### [YOUR INSTRUCTIONS]
I need the number of lines in the data that contain the word "Kryssord", and nothing beyond it.

[Front-end code edit data]
=====
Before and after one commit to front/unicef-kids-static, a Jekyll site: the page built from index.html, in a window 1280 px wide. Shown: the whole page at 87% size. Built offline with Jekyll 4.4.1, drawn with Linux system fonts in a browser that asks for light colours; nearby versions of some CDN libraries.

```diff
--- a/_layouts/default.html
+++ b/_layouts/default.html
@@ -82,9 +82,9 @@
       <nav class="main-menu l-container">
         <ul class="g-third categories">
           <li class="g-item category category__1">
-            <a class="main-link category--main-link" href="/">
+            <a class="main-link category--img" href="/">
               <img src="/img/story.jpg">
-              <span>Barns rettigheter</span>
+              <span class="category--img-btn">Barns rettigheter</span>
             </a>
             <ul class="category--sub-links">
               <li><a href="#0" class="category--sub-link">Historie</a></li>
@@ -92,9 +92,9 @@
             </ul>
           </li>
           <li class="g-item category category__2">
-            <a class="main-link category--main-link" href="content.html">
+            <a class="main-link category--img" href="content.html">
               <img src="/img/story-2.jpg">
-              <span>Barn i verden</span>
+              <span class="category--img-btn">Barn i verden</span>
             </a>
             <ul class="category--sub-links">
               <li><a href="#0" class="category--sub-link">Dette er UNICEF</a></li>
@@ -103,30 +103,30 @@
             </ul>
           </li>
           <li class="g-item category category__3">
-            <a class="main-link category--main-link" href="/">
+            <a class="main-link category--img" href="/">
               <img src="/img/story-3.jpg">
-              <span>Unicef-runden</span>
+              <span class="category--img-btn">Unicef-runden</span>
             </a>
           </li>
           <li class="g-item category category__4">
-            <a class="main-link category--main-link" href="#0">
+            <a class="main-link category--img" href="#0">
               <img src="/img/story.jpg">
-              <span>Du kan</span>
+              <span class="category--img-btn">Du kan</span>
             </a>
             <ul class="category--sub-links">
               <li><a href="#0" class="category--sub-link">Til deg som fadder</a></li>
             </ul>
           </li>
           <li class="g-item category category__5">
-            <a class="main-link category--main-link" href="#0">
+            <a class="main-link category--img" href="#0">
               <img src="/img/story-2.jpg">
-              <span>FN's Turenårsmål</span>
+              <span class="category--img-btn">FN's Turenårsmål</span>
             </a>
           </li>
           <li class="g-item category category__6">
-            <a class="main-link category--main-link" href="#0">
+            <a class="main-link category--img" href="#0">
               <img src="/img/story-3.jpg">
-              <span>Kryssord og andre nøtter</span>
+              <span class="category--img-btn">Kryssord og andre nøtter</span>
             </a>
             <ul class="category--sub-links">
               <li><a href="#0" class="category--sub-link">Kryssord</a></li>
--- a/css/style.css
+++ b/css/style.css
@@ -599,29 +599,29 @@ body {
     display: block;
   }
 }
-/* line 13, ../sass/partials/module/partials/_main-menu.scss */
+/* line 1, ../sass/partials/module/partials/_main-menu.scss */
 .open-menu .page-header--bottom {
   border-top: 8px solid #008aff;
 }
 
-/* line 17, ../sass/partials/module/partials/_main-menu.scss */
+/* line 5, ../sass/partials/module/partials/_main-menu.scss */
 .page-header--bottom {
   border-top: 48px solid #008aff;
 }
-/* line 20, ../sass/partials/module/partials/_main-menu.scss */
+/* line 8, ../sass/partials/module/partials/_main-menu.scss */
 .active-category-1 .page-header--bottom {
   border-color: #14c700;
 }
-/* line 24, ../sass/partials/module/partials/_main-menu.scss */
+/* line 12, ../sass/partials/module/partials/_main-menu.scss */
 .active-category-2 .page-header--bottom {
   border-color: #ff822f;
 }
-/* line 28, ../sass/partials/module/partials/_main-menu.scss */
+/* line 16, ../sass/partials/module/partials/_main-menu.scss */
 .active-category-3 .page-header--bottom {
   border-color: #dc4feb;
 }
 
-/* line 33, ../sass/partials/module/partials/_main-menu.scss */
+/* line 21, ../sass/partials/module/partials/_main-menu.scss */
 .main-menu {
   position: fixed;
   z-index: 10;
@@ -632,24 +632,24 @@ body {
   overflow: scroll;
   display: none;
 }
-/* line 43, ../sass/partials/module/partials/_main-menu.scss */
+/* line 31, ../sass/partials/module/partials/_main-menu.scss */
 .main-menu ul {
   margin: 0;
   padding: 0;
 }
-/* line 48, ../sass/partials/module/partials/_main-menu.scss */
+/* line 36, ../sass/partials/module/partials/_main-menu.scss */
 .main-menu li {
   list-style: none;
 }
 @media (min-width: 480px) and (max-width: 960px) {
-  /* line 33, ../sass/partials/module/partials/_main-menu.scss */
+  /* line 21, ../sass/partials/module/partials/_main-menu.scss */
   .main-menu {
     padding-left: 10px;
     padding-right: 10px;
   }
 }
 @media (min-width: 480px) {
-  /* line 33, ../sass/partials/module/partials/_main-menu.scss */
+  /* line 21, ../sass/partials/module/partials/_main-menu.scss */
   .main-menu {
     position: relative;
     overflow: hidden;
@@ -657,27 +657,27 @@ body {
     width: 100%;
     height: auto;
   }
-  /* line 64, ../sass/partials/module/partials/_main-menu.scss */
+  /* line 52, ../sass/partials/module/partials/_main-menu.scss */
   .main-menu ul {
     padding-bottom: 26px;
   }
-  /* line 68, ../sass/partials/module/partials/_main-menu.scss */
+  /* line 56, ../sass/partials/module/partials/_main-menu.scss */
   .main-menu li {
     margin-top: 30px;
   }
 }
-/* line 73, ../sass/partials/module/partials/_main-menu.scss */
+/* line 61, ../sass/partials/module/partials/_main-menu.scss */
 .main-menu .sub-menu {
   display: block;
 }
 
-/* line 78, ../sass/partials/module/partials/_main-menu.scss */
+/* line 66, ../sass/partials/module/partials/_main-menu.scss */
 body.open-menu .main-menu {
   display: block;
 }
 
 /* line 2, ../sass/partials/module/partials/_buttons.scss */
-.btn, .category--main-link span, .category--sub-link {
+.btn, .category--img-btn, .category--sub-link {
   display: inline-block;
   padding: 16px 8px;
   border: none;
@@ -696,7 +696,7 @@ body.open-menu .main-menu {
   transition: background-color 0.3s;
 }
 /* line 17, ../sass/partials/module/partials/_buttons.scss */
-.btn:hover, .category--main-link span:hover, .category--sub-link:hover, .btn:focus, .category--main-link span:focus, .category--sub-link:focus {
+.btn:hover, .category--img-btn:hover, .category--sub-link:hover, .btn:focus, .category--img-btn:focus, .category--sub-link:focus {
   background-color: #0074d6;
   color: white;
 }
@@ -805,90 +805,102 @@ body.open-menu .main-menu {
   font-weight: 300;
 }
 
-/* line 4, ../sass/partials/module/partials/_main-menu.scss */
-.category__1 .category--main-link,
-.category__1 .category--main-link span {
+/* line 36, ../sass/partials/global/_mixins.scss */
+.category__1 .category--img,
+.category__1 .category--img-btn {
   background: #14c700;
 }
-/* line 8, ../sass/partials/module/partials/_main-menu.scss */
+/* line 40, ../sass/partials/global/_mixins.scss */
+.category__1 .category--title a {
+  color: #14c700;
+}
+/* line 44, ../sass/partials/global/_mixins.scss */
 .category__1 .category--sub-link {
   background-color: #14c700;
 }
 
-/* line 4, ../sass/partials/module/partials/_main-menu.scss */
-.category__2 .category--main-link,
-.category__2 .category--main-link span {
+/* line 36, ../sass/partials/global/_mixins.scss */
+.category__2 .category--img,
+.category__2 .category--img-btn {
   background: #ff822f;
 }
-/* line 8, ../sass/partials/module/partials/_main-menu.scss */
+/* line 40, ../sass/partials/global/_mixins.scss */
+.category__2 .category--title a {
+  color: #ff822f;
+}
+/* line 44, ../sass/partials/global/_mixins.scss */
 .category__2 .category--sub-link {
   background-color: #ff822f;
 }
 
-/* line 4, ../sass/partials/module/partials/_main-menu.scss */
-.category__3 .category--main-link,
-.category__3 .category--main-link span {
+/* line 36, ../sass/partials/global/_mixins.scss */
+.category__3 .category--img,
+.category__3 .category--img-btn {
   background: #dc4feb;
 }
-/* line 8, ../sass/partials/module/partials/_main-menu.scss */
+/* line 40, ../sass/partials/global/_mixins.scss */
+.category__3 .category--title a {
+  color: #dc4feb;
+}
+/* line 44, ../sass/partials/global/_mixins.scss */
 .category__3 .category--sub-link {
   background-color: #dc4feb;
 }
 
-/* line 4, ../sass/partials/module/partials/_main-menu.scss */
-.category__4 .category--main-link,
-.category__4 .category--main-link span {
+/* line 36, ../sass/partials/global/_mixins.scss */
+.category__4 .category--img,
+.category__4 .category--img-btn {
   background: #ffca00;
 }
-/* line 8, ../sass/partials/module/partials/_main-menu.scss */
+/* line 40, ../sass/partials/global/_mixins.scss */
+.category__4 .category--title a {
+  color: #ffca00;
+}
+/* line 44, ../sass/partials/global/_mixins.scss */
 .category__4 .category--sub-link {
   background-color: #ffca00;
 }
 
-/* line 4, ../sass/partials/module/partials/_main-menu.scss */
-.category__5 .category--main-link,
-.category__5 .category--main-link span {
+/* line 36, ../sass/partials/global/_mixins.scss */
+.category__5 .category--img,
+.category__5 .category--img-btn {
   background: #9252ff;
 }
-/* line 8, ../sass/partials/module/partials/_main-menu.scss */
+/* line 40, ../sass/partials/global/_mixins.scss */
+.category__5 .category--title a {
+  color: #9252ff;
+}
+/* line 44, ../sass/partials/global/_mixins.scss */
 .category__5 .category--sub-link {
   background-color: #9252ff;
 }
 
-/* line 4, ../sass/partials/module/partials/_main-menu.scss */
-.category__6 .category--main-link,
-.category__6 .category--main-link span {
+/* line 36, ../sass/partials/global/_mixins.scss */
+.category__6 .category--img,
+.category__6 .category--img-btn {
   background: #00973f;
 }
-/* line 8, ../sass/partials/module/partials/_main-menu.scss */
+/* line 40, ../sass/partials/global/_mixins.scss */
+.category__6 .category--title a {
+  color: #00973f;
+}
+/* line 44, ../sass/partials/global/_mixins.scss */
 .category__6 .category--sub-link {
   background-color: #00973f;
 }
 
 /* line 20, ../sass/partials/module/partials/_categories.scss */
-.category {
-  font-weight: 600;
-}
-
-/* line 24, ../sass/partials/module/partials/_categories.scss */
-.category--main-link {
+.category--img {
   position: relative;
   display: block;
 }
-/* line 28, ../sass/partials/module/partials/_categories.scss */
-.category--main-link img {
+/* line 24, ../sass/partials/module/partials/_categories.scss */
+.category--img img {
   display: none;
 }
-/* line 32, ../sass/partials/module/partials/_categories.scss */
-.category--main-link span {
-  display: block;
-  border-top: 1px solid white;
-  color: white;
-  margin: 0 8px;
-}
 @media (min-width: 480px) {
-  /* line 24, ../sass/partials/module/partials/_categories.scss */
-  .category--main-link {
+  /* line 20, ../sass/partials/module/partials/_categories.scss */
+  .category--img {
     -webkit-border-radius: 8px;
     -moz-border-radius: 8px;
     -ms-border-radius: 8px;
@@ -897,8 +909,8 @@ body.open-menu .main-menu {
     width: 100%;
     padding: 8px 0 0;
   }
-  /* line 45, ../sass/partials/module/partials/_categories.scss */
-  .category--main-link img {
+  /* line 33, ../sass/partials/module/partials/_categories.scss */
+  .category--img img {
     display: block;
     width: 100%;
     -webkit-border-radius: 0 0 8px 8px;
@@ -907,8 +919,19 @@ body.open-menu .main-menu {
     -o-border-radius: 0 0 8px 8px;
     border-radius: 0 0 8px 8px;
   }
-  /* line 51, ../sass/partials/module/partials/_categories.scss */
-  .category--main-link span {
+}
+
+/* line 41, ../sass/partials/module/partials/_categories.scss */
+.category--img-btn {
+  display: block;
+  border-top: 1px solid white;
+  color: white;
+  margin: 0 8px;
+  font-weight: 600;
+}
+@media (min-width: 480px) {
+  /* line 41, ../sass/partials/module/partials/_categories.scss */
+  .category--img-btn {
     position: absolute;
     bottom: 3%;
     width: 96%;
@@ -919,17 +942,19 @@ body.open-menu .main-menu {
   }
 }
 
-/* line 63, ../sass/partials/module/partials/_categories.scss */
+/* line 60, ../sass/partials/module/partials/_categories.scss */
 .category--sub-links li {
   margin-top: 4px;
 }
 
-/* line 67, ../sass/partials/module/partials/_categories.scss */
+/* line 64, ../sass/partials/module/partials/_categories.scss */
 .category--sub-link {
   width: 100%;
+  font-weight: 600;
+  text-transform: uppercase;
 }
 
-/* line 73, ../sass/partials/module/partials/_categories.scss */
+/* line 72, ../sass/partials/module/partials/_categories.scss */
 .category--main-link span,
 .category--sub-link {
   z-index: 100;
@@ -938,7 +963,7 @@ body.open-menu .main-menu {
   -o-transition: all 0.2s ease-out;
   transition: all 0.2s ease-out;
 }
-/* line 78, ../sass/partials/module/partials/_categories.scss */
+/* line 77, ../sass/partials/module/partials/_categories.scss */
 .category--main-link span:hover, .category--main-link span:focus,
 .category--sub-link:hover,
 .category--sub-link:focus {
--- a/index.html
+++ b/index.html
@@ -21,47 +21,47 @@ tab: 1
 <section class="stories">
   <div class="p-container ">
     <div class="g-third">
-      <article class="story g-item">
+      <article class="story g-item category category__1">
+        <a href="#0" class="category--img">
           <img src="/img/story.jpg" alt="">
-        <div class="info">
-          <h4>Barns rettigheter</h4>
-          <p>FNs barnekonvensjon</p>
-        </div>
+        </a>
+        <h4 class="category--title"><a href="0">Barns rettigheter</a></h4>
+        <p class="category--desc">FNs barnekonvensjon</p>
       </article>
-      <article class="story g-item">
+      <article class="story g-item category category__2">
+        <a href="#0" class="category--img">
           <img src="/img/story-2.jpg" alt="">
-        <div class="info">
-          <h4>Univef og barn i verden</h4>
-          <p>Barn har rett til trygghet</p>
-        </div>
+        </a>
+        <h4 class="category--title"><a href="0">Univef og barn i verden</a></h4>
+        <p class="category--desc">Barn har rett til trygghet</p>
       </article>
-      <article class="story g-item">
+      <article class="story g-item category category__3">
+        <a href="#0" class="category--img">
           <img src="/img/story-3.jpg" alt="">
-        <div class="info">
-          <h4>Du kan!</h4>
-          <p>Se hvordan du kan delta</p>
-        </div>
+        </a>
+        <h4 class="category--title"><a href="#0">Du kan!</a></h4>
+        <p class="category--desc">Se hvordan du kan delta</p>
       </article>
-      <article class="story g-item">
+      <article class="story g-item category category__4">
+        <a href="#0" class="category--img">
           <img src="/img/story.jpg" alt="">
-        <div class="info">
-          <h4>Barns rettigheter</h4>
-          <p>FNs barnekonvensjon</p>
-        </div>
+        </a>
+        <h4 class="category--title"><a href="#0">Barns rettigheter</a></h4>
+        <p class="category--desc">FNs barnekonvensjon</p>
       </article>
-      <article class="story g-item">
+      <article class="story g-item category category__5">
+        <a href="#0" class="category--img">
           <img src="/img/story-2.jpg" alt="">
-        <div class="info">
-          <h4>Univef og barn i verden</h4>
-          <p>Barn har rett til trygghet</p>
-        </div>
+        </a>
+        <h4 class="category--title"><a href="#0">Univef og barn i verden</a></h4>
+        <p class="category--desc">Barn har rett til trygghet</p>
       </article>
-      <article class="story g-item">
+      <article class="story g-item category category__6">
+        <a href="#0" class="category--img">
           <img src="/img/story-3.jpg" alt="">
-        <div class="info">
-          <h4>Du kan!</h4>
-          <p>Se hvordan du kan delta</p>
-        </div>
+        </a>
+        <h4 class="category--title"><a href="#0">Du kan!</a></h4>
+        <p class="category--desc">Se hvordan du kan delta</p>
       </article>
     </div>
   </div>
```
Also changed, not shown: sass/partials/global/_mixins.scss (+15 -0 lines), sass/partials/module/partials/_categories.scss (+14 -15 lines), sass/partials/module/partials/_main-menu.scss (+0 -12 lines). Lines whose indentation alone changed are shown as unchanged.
=====
### [YOUR SOLUTION]
3